◆ **WHAT YOU WILL DO**
Scan the entries below. Report each line where the string "direction" occurs.

Stored data entries:
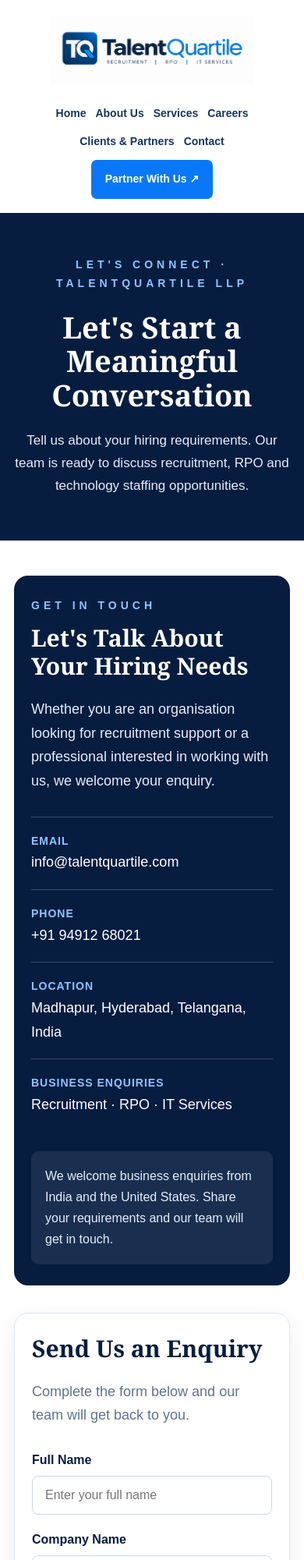
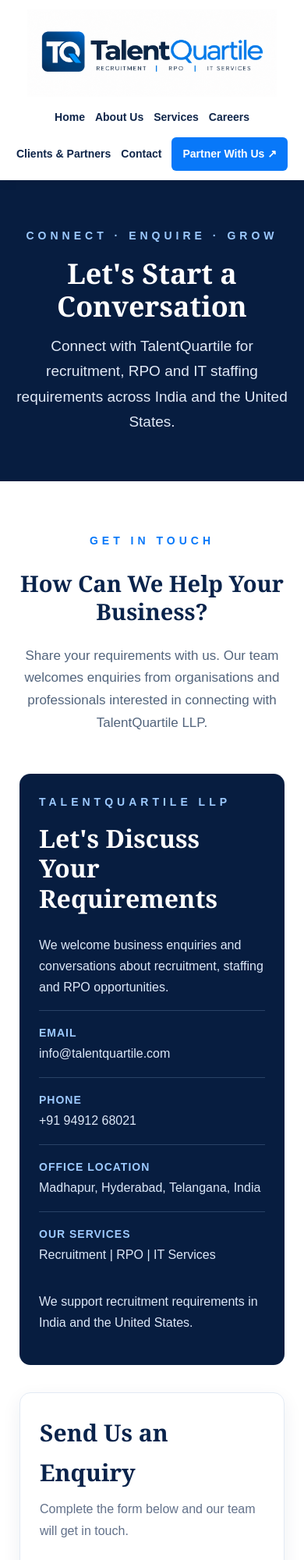
Before and after one commit to anilnaidu1425/talentquartile--Website, a plain HTML site: page contact.html in a window 390 px wide. Shown: the top 2000 px of the page at 78% size. Drawn offline with Linux system fonts and the light colour scheme.

Commit message:
Update contact.html

```diff
--- a/contact.html
+++ b/contact.html
@@ -5,66 +5,83 @@
 <meta charset="UTF-8">
 <meta name="viewport" content="width=device-width, initial-scale=1.0">
 <title>Contact Us | TalentQuartile LLP</title>
-<meta name="description" content="Contact TalentQuartile LLP for recruitment, RPO, staffing and IT hiring enquiries.">
+<meta name="description" content="Contact TalentQuartile LLP for recruitment, RPO and staffing enquiries.">
+
 <style>
-*{box-sizing:border-box;margin:0;padding:0}
-:root{--navy:#071d40;--blue:#0878f9;--light:#f2f7fd;--text:#17365d}
-body{font-family:Arial,Helvetica,sans-serif;color:var(--text);line-height:1.7;background:#fff}
-a{text-decoration:none;color:inherit}
-header{min-height:120px;padding:14px 4%;display:flex;align-items:center;justify-content:space-between;gap:25px;background:#fff;box-shadow:0 2px 12px rgba(0,0,0,.07)}
-.logo img{width:320px;max-width:100%;height:auto;display:block}
-nav{display:flex;align-items:center;gap:22px;flex-wrap:wrap}
-nav a{font-weight:700;font-size:16px;white-space:nowrap}
-nav a:hover{color:var(--blue)}
-nav .partner{background:var(--blue);color:white;padding:13px 18px;border-radius:7px}
-.hero{background:var(--navy);color:white;text-align:center;padding:75px 20px 85px}
-.eyebrow{font-size:14px;letter-spacing:5px;font-weight:bold;color:#8dc4ff;text-transform:uppercase}
-.hero h1{font-family:Georgia,serif;font-size:clamp(38px,5vw,64px);line-height:1.15;max-width:950px;margin:22px auto}
-.hero p{font-size:20px;max-width:850px;margin:auto;color:#e5edfa}
-.contact-section{max-width:1450px;margin:0 auto;padding:85px 4%;display:grid;grid-template-columns:.85fr 1.4fr;gap:35px;align-items:start}
-.contact-panel{background:var(--navy);color:white;padding:45px;border-radius:18px}
-.contact-panel .eyebrow{margin-bottom:12px}
-.contact-panel h2,.form-panel h2{font-family:Georgia,serif;font-size:38px;line-height:1.2;margin-bottom:22px}
-.contact-panel>p{font-size:18px;color:#e5edfa;margin-bottom:30px}
-.detail{border-top:1px solid rgba(255,255,255,.2);padding:19px 0}
-.detail strong{display:block;color:#8dc4ff;font-size:14px;letter-spacing:1px;text-transform:uppercase}
-.detail a,.detail span{font-size:18px;overflow-wrap:anywhere}
-.contact-note{margin-top:25px;padding:18px;background:rgba(255,255,255,.08);border-radius:10px;color:#e5edfa}
-.form-panel{padding:42px;background:#fff;border:1px solid #dce7f5;border-radius:18px;box-shadow:0 12px 35px rgba(7,29,64,.07)}
-.form-panel h2{color:var(--navy)}
-.form-panel>p{font-size:18px;color:#60738d;margin-bottom:28px}
-form label{display:block;font-weight:700;margin:18px 0 7px;color:var(--navy)}
-form input,form select,form textarea{width:100%;padding:15px 16px;border:1px solid #cbd9eb;border-radius:8px;font:16px Arial,sans-serif;color:var(--navy);background:#fff}
-form input:focus,form select:focus,form textarea:focus{outline:2px solid #9bc9ff;border-color:var(--blue)}
-form textarea{resize:vertical;min-height:140px}
-form button{width:100%;margin-top:25px;padding:17px;background:var(--blue);border:0;border-radius:8px;color:white;font-size:18px;font-weight:bold;cursor:pointer}
-form button:hover{background:#0565d5}
-.form-note{font-size:14px;color:#60738d;margin-top:14px}
-footer{background:#061832;color:#dce7f5;padding:45px 6% 25px}
-.footer-inner{max-width:1350px;margin:auto;display:grid;grid-template-columns:2fr 1fr 1fr;gap:35px}
-footer h3{color:white;margin-bottom:14px}
-footer a{display:block;margin:7px 0;color:#dce7f5}
-footer a:hover{color:#8dc4ff}
-.copyright{border-top:1px solid #31435e;margin-top:30px;padding-top:20px;text-align:center;font-size:14px}
-@media(max-width:1000px){
-header{flex-direction:column}
-nav{justify-content:center}
-.contact-section{grid-template-columns:1fr}
+*{box-sizing:border-box}
+body{margin:0;font-family:Arial,Helvetica,sans-serif;color:#10264a;line-height:1.7;background:#fff}
+a{text-decoration:none}
+header{min-height:108px;padding:12px 5%;display:flex;align-items:center;justify-content:space-between;gap:15px;background:#fff;box-shadow:0 2px 12px rgba(0,0,0,.08);position:relative;z-index:2}
+.logo{flex:0 0 400px}
+.logo img{width:400px;max-width:100%;height:auto;display:block}
+nav{flex:1;display:flex;align-items:center;justify-content:space-between;gap:12px;flex-wrap:nowrap}
+nav a{color:#10264a;font-weight:700;font-size:16px;white-space:nowrap}
+nav a:hover{color:#0878f9}
+nav .partner{background:#0878f9;color:white;padding:13px 18px;border-radius:6px}
+
+.hero{background:#071d40;color:#fff;text-align:center;padding:80px 20px}
+.eyebrow{font-size:14px;letter-spacing:5px;font-weight:bold;color:#9dcaff;text-transform:uppercase}
+.hero h1{font-family:Georgia,serif;font-size:52px;line-height:1.15;margin:15px auto;max-width:950px}
+.hero p{font-size:19px;color:#e1eaf7;max-width:800px;margin:15px auto 0}
+
+main{max-width:1200px;margin:auto;padding:65px 25px}
+.intro{text-align:center;max-width:850px;margin:0 auto 50px}
+.intro h2{font-family:Georgia,serif;font-size:36px;line-height:1.25;color:#09234b}
+.intro p{font-size:17px;color:#52647c}
+
+.contact-grid{display:grid;grid-template-columns:.85fr 1.4fr;gap:35px;align-items:start}
+.contact-info{background:#071d40;color:white;padding:35px;border-radius:14px}
+.contact-info h2{font-family:Georgia,serif;font-size:32px;line-height:1.2;margin-top:15px}
+.contact-info p{color:#dce8f8}
+.contact-info .detail{border-top:1px solid #294266;padding:17px 0}
+.contact-info strong{display:block;color:#9dcaff;font-size:14px;letter-spacing:1px;text-transform:uppercase}
+.contact-info a,.contact-info span{color:#dce8f8;overflow-wrap:anywhere}
+.contact-info a:hover{color:white}
+
+.form-card{border:1px solid #e2eaf4;border-radius:14px;padding:35px;box-shadow:0 8px 25px rgba(13,39,78,.07)}
+.form-card h2{font-family:Georgia,serif;font-size:30px;color:#09234b;margin:0 0 8px}
+.form-card>p{color:#62718a;margin-top:0;margin-bottom:25px}
+
+label{display:block;font-weight:bold;color:#18345d;margin:16px 0 6px}
+input,select,textarea{width:100%;padding:13px 14px;border:1px solid #cbd7e6;border-radius:6px;font:16px Arial,sans-serif;color:#10264a;background:#fff}
+input:focus,select:focus,textarea:focus{outline:2px solid #9dcaff;border-color:#0878f9}
+textarea{resize:vertical;min-height:110px}
+button{width:100%;border:0;background:#0878f9;color:#fff;padding:16px 22px;border-radius:6px;font-size:17px;font-weight:bold;cursor:pointer;margin-top:22px}
+button:hover{background:#0665d4}
+.form-note{font-size:13px;color:#62718a;margin-top:7px}
+
+.cta{text-align:center;background:#f3f7fc;padding:45px 25px;margin-top:65px;border-radius:14px}
+.cta h2{font-family:Georgia,serif;font-size:32px;color:#09234b;margin-top:0}
+.cta p{color:#52647c;max-width:700px;margin:0 auto 20px}
+.btn{display:inline-block;background:#0878f9;color:#fff;padding:14px 27px;border-radius:6px;font-weight:bold}
+
+footer{background:#071d40;color:#fff;padding:42px 6% 22px}
+.footer-grid{display:grid;grid-template-columns:2fr 1fr 1fr;gap:35px;max-width:1200px;margin:auto}
+footer h3{color:#fff}
+footer p,footer a{color:#d3e1f4}
+footer a:hover{color:#fff}
+.footer-links{display:flex;flex-direction:column;gap:8px}
+.copyright{text-align:center;border-top:1px solid #294266;margin-top:30px;padding-top:18px;color:#b9cbe2;font-size:14px}
+
+@media(max-width:1100px){
+header{flex-wrap:wrap;justify-content:center}
+.logo{flex:0 1 320px}
+.logo img{width:320px}
+nav{flex:1 1 100%;justify-content:center;flex-wrap:wrap}
 }
-@media(max-width:600px){
-header{padding:18px}
-.logo img{width:260px}
-nav{gap:12px}
+@media(max-width:700px){
+.hero{padding:60px 20px}
+.hero h1{font-size:36px}
+.intro h2{font-size:29px}
+.contact-grid,.footer-grid{grid-template-columns:1fr}
+.contact-info,.form-card{padding:25px}
+nav{gap:13px}
 nav a{font-size:14px}
-.hero{padding:55px 18px}
-.hero p{font-size:17px}
-.contact-section{padding:45px 18px}
-.contact-panel,.form-panel{padding:27px 22px}
-.contact-panel h2,.form-panel h2{font-size:30px}
-.footer-inner{grid-template-columns:1fr}
+nav .partner{padding:10px 14px}
 }
 </style>
 </head>
+
 <body>
 
 <header>
@@ -83,17 +100,25 @@ nav a{font-size:14px}
 </header>
 
 <section class="hero">
-<div class="eyebrow">LET'S CONNECT · TALENTQUARTILE LLP</div>
-<h1>Let's Start a Meaningful Conversation</h1>
-<p>Tell us about your hiring requirements. Our team is ready to discuss recruitment, RPO and technology staffing opportunities.</p>
+<div class="eyebrow">CONNECT · ENQUIRE · GROW</div>
+<h1>Let's Start a Conversation</h1>
+<p>Connect with TalentQuartile for recruitment, RPO and IT staffing requirements across India and the United States.</p>
 </section>
 
-<main class="contact-section">
+<main>
 
-<section class="contact-panel">
-<div class="eyebrow">GET IN TOUCH</div>
-<h2>Let's Talk About Your Hiring Needs</h2>
-<p>Whether you are an organisation looking for recruitment support or a professional interested in working with us, we welcome your enquiry.</p>
+<section class="intro">
+<div class="eyebrow" style="color:#0878f9">GET IN TOUCH</div>
+<h2>How Can We Help Your Business?</h2>
+<p>Share your requirements with us. Our team welcomes enquiries from organisations and professionals interested in connecting with TalentQuartile LLP.</p>
+</section>
+
+<section class="contact-grid">
+
+<div class="contact-info">
+<div class="eyebrow">TALENTQUARTILE LLP</div>
+<h2>Let's Discuss Your Requirements</h2>
+<p>We welcome business enquiries and conversations about recruitment, staffing and RPO opportunities.</p>
 
 <div class="detail">
 <strong>Email</strong>
@@ -106,23 +131,21 @@ nav a{font-size:14px}
 </div>
 
 <div class="detail">
-<strong>Location</strong>
+<strong>Office Location</strong>
 <span>Madhapur, Hyderabad, Telangana, India</span>
 </div>
 
 <div class="detail">
-<strong>Business Enquiries</strong>
-<span>Recruitment · RPO · IT Services</span>
+<strong>Our Services</strong>
+<span>Recruitment | RPO | IT Services</span>
 </div>
 
-<div class="contact-note">
-We welcome business enquiries from India and the United States. Share your requirements and our team will get in touch.
+<p>We support recruitment requirements in India and the United States.</p>
 </div>
-</section>
 
-<section class="form-panel">
+<div class="form-card">
 <h2>Send Us an Enquiry</h2>
-<p>Complete the form below and our team will get back to you.</p>
+<p>Complete the form below and our team will get in touch.</p>
 
 <form action="https://formsubmit.co/info@talentquartile.com" method="POST">
 
@@ -132,64 +155,77 @@ We welcome business enquiries from India and the United States. Share your requi
 <input type="text" name="_honey" style="display:none">
 
 <label for="name">Full Name</label>
-<input id="name" type="text" name="name" placeholder="Enter your full name" required>
+<input id="name" type="text" name="name" placeholder="Your Name" required>
 
 <label for="company">Company Name</label>
-<input id="company" type="text" name="company" placeholder="Enter your company name">
+<input id="company" type="text" name="company" placeholder="Your Company">
 
 <label for="email">Email Address</label>
-<input id="email" type="email" name="email" placeholder="Enter your email address" required>
+<input id="email" type="email" name="email" placeholder="Your Email" required>
 
 <label for="phone">Phone Number</label>
-<input id="phone" type="tel" name="phone" placeholder="Enter your phone number" required>
+<input id="phone" type="tel" name="phone" placeholder="Your Phone Number" required>
 
 <label for="service">Service Interested In</label>
 <select id="service" name="service" required>
-<option value="">Select a service</option>
+<option value="">Select a Service</option>
 <option>IT Recruitment</option>
 <option>Non-IT Recruitment</option>
 <option>RPO Services</option>
-<option>IT Technology Staffing</option>
+<option>IT Services</option>
+<option>Staffing</option>
 <option>US Staffing</option>
 <option>Indian Domestic Recruitment</option>
 <option>Other</option>
 </select>
 
 <label for="message">Message</label>
-<textarea id="message" name="message" placeholder="Tell us about your hiring requirements or enquiry" required></textarea>
+<textarea id="message" name="message" rows="5" placeholder="How can we help you?" required></textarea>
 
 <button type="submit">Submit Enquiry →</button>
-<p class="form-note">Your enquiry will be sent to the TalentQuartile business team.</p>
+<div class="form-note">Your enquiry will be sent to the TalentQuartile business team.</div>
 
 </form>
+</div>
+
+</section>
+
+<section class="cta">
+<h2>Looking for Recruitment Support?</h2>
+<p>Explore our recruitment and RPO solutions or connect with us to discuss your hiring requirements.</p>
+<a class="btn" href="services.html">Explore Our Services →</a>
 </section>
 
 </main>
 
 <footer>
-<div class="footer-inner">
+<div class="footer-grid">
 <div>
 <h3>TalentQuartile LLP</h3>
 <p>Recruitment | RPO | IT Services</p>
-<p>Connecting businesses with talent across India and the United States.</p>
+<p>Connecting businesses with talent through focused recruitment and staffing solutions.</p>
+<p>Madhapur, Hyderabad, Telangana, India</p>
 </div>
 <div>
 <h3>Quick Links</h3>
+<div class="footer-links">
 <a href="index.html">Home</a>
 <a href="about.html">About Us</a>
 <a href="services.html">Services</a>
 <a href="careers.html">Careers</a>
 </div>
+</div>
 <div>
-<h3>Contact</h3>
+<h3>Get in Touch</h3>
+<div class="footer-links">
+<a href="partners.html">Clients &amp; Partners</a>
+<a href="contact.html">Contact Us</a>
 <a href="mailto:info@talentquartile.com">info@talentquartile.com</a>
 <a href="tel:+919491268021">+91 94912 68021</a>
-<a href="partners.html">Partner With Us</a>
 </div>
 </div>
-<div class="copyright">
-© 2026 TalentQuartile LLP. All Rights Reserved.
 </div>
+<div class="copyright">© 2026 TalentQuartile LLP. All rights reserved.</div>
 </footer>
 
 </body>
```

◆ **WRITTEN RESPONSE**
-header{flex-direction:column}
+.footer-links{display:flex;flex-direction:column;gap:8px}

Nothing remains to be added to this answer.